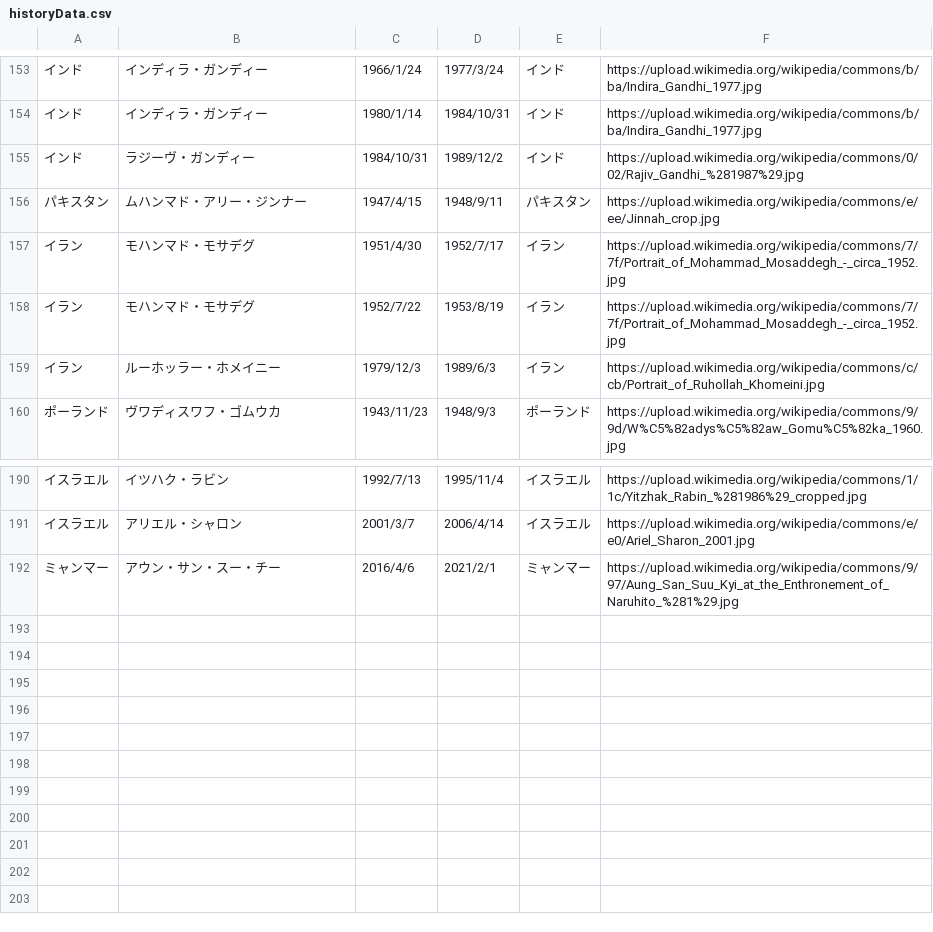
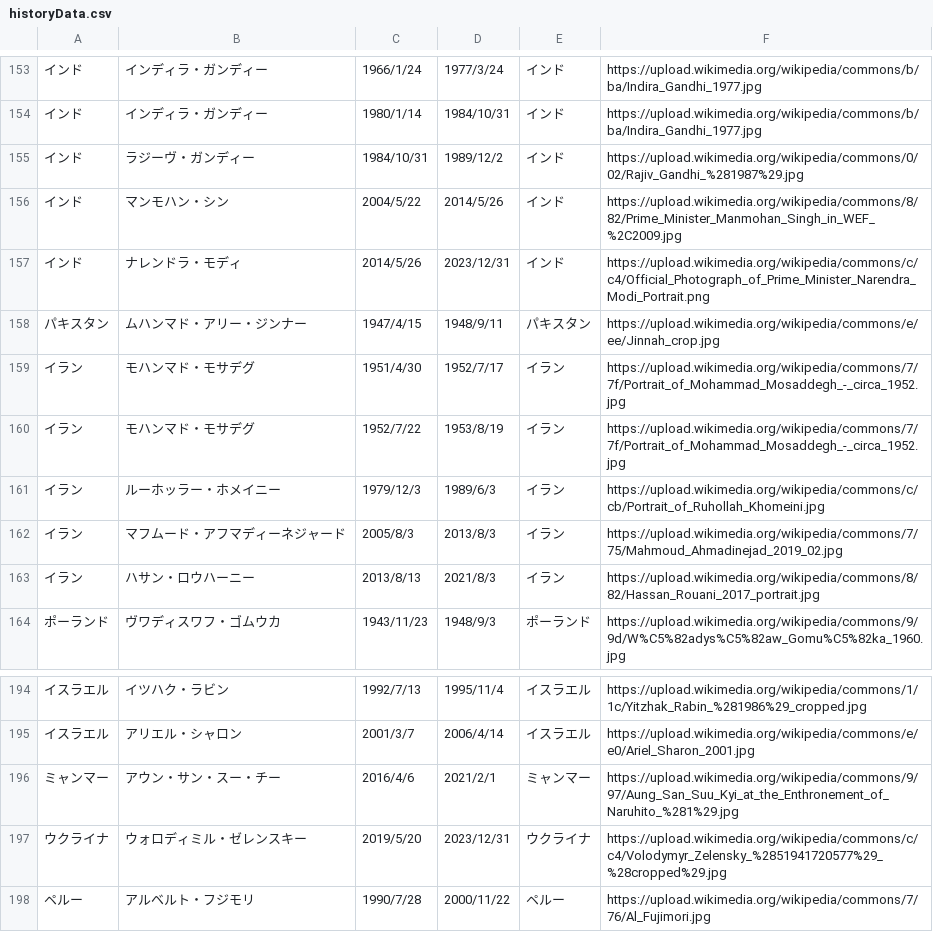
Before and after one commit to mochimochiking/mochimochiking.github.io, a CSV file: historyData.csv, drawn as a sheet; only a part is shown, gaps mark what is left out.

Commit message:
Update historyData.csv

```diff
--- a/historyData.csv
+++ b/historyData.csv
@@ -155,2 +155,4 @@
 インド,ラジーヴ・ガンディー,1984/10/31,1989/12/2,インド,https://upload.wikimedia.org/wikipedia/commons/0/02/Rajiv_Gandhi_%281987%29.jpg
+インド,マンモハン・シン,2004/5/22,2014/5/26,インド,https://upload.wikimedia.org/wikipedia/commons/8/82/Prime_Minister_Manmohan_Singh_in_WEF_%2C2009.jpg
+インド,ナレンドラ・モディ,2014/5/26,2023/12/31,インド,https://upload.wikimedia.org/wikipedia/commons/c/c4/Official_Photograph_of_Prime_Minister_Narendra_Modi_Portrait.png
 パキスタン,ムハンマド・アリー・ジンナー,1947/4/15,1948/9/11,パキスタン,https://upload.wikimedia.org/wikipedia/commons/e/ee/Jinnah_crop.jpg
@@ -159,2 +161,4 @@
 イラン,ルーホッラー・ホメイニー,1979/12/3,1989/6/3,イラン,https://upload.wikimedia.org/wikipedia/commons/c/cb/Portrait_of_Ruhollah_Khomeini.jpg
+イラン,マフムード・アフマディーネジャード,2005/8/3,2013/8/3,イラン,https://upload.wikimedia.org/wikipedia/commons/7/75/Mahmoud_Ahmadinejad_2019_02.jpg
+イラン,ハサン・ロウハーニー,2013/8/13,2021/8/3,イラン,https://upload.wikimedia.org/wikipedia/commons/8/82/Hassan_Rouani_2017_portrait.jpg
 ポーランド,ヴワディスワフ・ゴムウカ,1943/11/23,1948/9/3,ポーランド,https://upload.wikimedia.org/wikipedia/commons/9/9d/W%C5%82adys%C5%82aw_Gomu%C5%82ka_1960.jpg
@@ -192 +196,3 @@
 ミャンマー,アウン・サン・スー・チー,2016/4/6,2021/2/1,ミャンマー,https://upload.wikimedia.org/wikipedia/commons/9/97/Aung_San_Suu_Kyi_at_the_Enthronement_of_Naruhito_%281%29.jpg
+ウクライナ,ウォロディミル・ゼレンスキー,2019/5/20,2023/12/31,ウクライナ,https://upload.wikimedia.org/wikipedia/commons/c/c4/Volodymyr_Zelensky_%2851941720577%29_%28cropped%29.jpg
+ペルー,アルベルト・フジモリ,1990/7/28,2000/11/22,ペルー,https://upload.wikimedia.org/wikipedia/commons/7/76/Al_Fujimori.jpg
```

────────

**Assignment**
Within the lines above, find those holding the word "historyData" and copy them.

**Solution to the problem**
Before and after one commit to mochimochiking/mochimochiking.github.io, a CSV file: historyData.csv, drawn as a sheet; only a part is shown, gaps mark what is left out.
Update historyData.csv
--- a/historyData.csv
+++ b/historyData.csv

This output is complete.